<<<<

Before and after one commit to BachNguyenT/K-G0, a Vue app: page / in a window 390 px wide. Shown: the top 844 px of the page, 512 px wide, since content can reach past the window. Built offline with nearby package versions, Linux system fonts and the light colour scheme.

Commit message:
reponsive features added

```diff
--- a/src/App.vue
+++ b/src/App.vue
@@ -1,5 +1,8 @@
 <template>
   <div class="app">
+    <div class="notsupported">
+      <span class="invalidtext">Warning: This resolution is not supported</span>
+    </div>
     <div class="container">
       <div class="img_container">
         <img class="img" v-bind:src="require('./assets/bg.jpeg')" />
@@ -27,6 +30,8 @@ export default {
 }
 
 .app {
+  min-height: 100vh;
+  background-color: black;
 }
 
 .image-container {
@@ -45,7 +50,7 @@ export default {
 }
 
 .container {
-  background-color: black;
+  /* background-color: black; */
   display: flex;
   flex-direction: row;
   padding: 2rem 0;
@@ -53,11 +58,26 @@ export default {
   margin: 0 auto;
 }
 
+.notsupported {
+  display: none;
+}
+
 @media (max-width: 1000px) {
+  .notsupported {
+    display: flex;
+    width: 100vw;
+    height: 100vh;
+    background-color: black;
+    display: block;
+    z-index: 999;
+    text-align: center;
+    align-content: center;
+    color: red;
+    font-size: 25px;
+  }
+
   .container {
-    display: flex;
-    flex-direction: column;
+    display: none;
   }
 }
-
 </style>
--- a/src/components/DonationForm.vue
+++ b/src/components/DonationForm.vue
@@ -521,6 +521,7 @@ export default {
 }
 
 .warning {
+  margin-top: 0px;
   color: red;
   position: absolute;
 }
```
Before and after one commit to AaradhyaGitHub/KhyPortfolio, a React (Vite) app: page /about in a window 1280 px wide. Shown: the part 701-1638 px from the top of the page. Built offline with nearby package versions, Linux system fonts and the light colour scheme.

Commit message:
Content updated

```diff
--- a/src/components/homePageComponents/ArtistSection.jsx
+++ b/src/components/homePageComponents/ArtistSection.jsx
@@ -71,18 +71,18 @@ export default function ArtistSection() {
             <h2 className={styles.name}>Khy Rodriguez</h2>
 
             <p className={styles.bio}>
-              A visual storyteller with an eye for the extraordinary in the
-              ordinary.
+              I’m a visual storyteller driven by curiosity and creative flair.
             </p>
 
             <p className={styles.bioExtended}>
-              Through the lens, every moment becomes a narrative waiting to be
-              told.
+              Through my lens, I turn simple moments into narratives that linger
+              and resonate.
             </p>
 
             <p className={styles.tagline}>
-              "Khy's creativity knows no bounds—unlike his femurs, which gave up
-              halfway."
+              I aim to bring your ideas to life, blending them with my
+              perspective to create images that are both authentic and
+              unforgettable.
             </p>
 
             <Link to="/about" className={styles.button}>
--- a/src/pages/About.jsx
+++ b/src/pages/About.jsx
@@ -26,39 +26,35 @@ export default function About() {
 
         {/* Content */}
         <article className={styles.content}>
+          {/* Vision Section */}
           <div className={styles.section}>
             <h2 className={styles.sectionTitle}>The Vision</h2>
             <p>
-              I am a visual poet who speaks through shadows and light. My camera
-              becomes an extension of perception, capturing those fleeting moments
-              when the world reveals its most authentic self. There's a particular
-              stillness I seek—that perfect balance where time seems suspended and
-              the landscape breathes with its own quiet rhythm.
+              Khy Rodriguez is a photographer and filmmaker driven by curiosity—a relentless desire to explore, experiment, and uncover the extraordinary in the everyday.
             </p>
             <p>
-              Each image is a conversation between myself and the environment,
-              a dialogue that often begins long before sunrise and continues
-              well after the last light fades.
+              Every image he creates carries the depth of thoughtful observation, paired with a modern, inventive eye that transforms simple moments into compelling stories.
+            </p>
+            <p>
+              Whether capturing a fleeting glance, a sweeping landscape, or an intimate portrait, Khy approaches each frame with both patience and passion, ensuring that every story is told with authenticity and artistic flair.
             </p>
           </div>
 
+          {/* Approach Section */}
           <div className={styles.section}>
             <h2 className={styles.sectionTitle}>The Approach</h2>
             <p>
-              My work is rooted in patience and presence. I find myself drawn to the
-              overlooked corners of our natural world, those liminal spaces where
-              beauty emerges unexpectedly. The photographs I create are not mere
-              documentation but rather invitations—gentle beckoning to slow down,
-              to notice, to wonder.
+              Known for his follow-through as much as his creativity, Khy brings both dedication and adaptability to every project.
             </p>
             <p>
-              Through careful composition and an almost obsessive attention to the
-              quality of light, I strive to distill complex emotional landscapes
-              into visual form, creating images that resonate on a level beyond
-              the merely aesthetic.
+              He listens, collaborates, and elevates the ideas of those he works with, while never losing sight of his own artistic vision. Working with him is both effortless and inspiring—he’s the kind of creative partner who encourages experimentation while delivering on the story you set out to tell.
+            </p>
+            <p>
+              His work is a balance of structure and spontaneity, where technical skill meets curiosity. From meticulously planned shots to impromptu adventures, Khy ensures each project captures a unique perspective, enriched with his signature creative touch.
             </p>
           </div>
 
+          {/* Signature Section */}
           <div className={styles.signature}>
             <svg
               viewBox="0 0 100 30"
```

>>>>

**What is expected**
Your answer should be only the number of lines, in the entries above, that include "styles".

**Task response**
11